April 12, 2020 at 10:00am St. Peter the Apostle in Naples, FL Live-Streamed
Acts of the Apostles 10, 34-43 + Psalm 118 + 1 Corinthians 5, 6-8
John 20, 1-9
It is a story we have heard and shared in this holy place many times, but perhaps never with more hope than we do today. As John tells it, there is not a lot of Joy being shared, and certainly not much excitement except for the all running around. If you sit with this Gospel for very long, there are a lot of inconsistencies, and if we put ourselves right into the scene, there are way more questions than answers: like, “who rolled back the stone? Why is the cloth that covered his head in a separate place? Why did John tell us it was still dark? How could she see anything in the darkness? Why did John wait for Peter? Now anyone who has read John’s Gospel up to this twentieth chapter knows that logic is not John’s strong suit, and nothing is ever as it appears to be.

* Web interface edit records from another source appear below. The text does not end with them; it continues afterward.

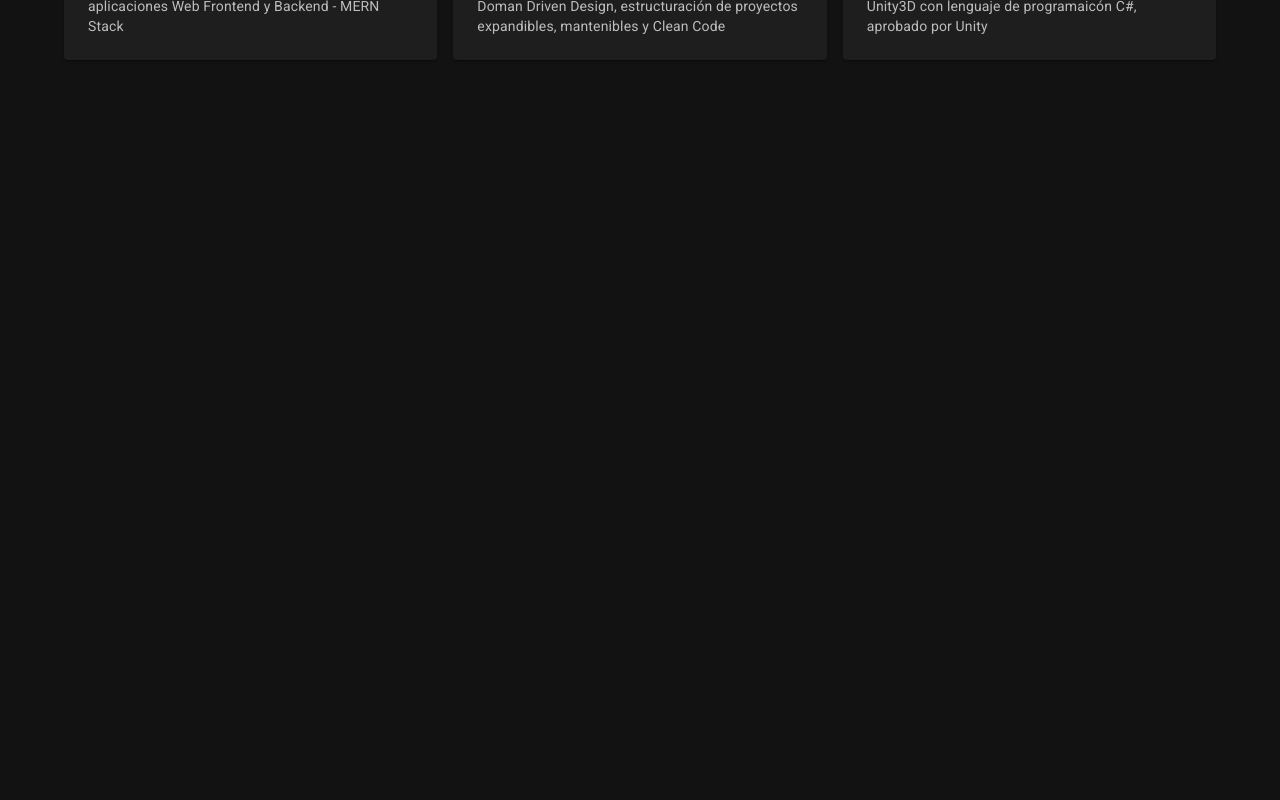
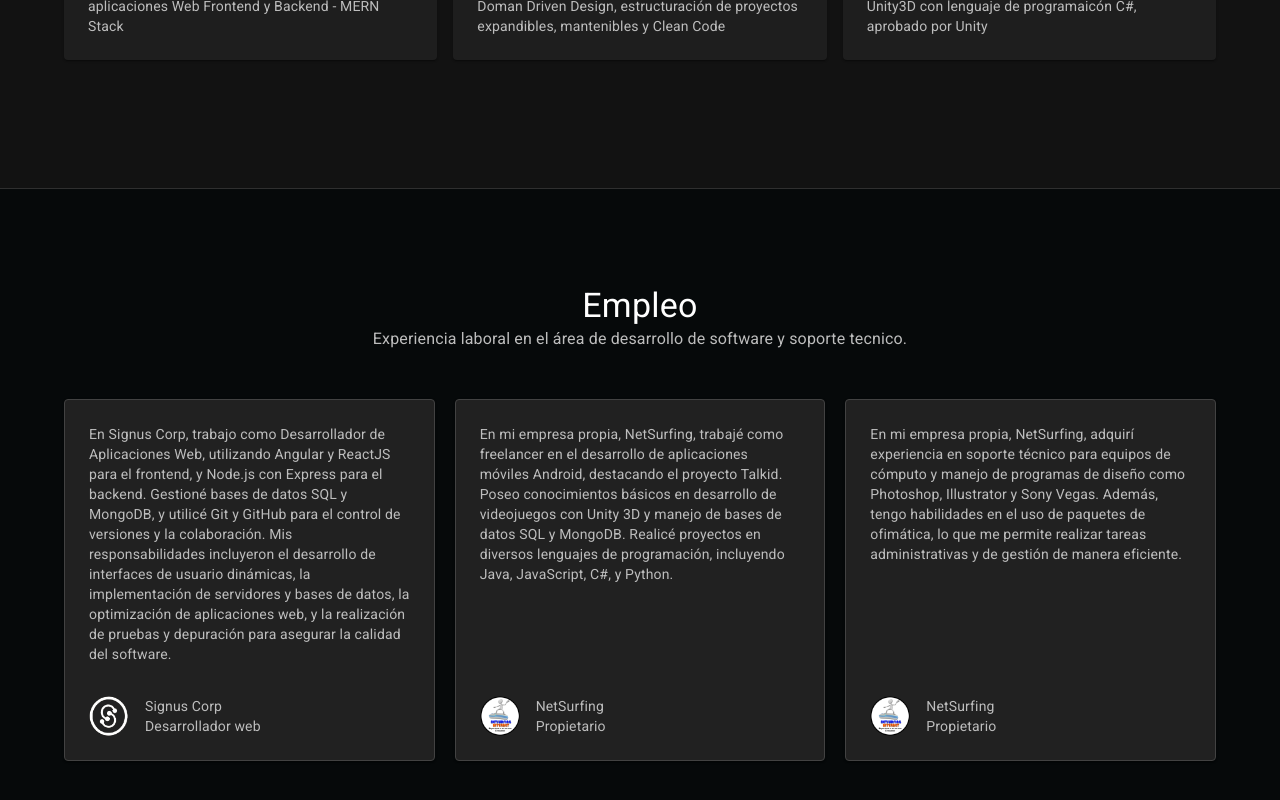
Before and after one commit to jmajpopinf/curriculumweb, a React (Vite) app: page / in a window 1280 px wide. Shown: the part 2893-3693 px from the top of the page. Before the commit the page ends 3081 px from the top, so only its background shows below. Built offline with nearby package versions, Linux system fonts and the light colour scheme.

Commit message:
sección empleo completo

```diff
--- a/src/App.jsx
+++ b/src/App.jsx
@@ -7,6 +7,7 @@ import Hero from './components/Hero';
 import LogoCollection from './components/LogoCollection';
 import Features from './components/Features';
 import Education from './components/Education';
+import Work from './components/Work';
 
 function ToggleCustomTheme({ showCustomTheme, toggleCustomTheme}){
   return (
@@ -76,6 +77,8 @@ function App() {
         <Features />
         <Divider />
         <Education />
+        <Divider />
+        <Work />
       </Box>
     </ThemeProvider>
   );
--- /dev/null
+++ b/src/components/Work.jsx
@@ -0,0 +1,114 @@
+import * as React from 'react';
+import Box from '@mui/material/Box';
+import Card from '@mui/material/Card';
+import Container from '@mui/material/Container';
+import Grid from '@mui/material/Grid';
+import Typography from '@mui/material/Typography';
+import { Avatar, CardContent, CardHeader } from '@mui/material';
+
+const userTestimonials = [
+    {
+        avatar: <Avatar alt="Remy Sharp" src="/static/work-images/logo.png" />,
+        name: 'Signus Corp',
+        occupation: 'Desarrollador web',
+        testimonial:
+            "En Signus Corp, trabajo como Desarrollador de Aplicaciones Web, utilizando Angular y ReactJS para el frontend, y Node.js con Express para el backend. Gestioné bases de datos SQL y MongoDB, y utilicé Git y GitHub para el control de versiones y la colaboración. Mis responsabilidades incluyeron el desarrollo de interfaces de usuario dinámicas, la implementación de servidores y bases de datos, la optimización de aplicaciones web, y la realización de pruebas y depuración para asegurar la calidad del software.",
+    },
+    {
+        avatar: <Avatar alt="Travis Howard" src="/static/work-images/netsurfing.png" />,
+        name: 'NetSurfing',
+        occupation: 'Propietario',
+        testimonial:
+            "En mi empresa propia, NetSurfing, trabajé como freelancer en el desarrollo de aplicaciones móviles Android, destacando el proyecto Talkid. Poseo conocimientos básicos en desarrollo de videojuegos con Unity 3D y manejo de bases de datos SQL y MongoDB. Realicé proyectos en diversos lenguajes de programación, incluyendo Java, JavaScript, C#, y Python.",
+    },
+    {
+        avatar: <Avatar alt="Cindy Baker" src="/static/work-images/netsurfing.png" />,
+        name: 'NetSurfing',
+        occupation: 'Propietario',
+        testimonial:
+            'En mi empresa propia, NetSurfing, adquirí experiencia en soporte técnico para equipos de cómputo y manejo de programas de diseño como Photoshop, Illustrator y Sony Vegas. Además, tengo habilidades en el uso de paquetes de ofimática, lo que me permite realizar tareas administrativas y de gestión de manera eficiente.',
+    },
+];
+
+export default function Work() {
+
+    return (
+        <Box
+            id="work"
+            sx={{
+                pt: { xs: 4, sm: 12 },
+                pb: { xs: 8, sm: 16 },
+                color: 'white',
+                bgcolor: '#06090a',
+            }}
+        >
+            <Container
+                sx={{
+                    position: 'relative',
+                    display: 'flex',
+                    flexDirection: 'column',
+                    alignItems: 'center',
+                    gap: { xs: 3, sm: 6 },
+                }}
+            >
+                <Box
+                    sx={{
+                        width: { sm: '100%', md: '60%' },
+                        textAlign: { sm: 'left', md: 'center' },
+                    }}
+                >
+                    <Typography component="h2" variant="h4">
+                        Empleo
+                    </Typography>
+                    <Typography variant="body1" sx={{ color: 'grey.400' }}>
+                        Experiencia laboral en el área de desarrollo de software y soporte tecnico.
+                    </Typography>
+                </Box>
+                <Grid container spacing={2.5}>
+                    {userTestimonials.map((testimonial, index) => (
+                        <Grid item xs={12} sm={6} md={4} key={index} sx={{ display: 'flex' }}>
+                            <Card
+                                sx={{
+                                    display: 'flex',
+                                    flexDirection: 'column',
+                                    justifyContent: 'space-between',
+                                    flexGrow: 1,
+                                    p: 1,
+                                    border: '1px solid',
+                                    borderColor: 'grey.800',
+                                    background: 'transparent',
+                                    backgroundColor: 'grey.900',
+                                }}
+                            >
+                                <CardContent>
+                                    <Typography variant="body2" color="text.secondary" sx={{ color: 'grey.400' }}>
+                                        {testimonial.testimonial}
+                                    </Typography>
+                                </CardContent>
+                                <Box
+                                    sx={{
+                                        display: 'flex',
+                                        flexDirection: 'row',
+                                        justifyContent: 'space-between',
+                                        pr: 2,
+                                        color: 'grey.400'
+                                    }}
+                                >
+                                    <CardHeader
+                                        avatar={testimonial.avatar}
+                                        title={testimonial.name}
+                                        subheader={
+                                            <Typography variant="body2" color="grey.400">
+                                                {testimonial.occupation}
+                                            </Typography>
+                                        }
+                                    />
+                                </Box>
+                            </Card>
+                        </Grid>
+                    ))}
+                </Grid>
+            </Container>
+        </Box>
+    );
+}
```
Also changed, not shown: public/static/work-images/logo.png (added), public/static/work-images/netsurfing.png (added).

One thing is sure, John is leading us deeper into this mystery with ever deeper questions than the ones I just came up with. If we’re going into this mystery, we have to go with Mary into the darkness, because that’s where everything has happened that matters over the last three days. It all happens at night, and even when Jesus is crucified, the sun goes dark, and its night again. If we let our scripture filled minds work with this image, we might end up back in Genesis when darkness covered the earth and creation began, because that is exactly where John wants us to be, at the dawn of a new creation.
Understanding that this Gospel is proclaiming a new creation is what we find in this mystery. That empty tomb is where we belong. That empty tomb is what gives us an identity and a reason for our existence as church. Believing that we belong to the new creation is the hope we proclaim with the news that Christ has Risen. That Spirit the Creator breathed into creation at the beginning comes again to breathe new and eternal life into us and into all for this new creation. This news could not come at a better time for us as we are driven into our homes with some fear and confusion about what this all means. Yet, we are much like the three in this Gospel, people of “little faith” – but maybe that’s just enough, because a little gives us something to grow on, and grow we must.
It seems to me that right now, all scattered about, hiding in our homes, away from the company and communion we share as a church, we must grow in wisdom and grace. I have always liked to imagine what went on inside that tomb before the stone moved. I like to think that God the Father shook his son awake, looked at him and said. “Enough rest. Get up now. There is more to do. We’re not finished yet.” With that, a son obedient unto death was also obedient unto life, and so, he got up returning to get us up, to wake us up, to stir us up so that unlike that first man and woman, we might get it right this time here in the new creation.
Christ is Risen. In spite of our “little faith, our sometimes-timid witness, our confusion and doubts, so shall we.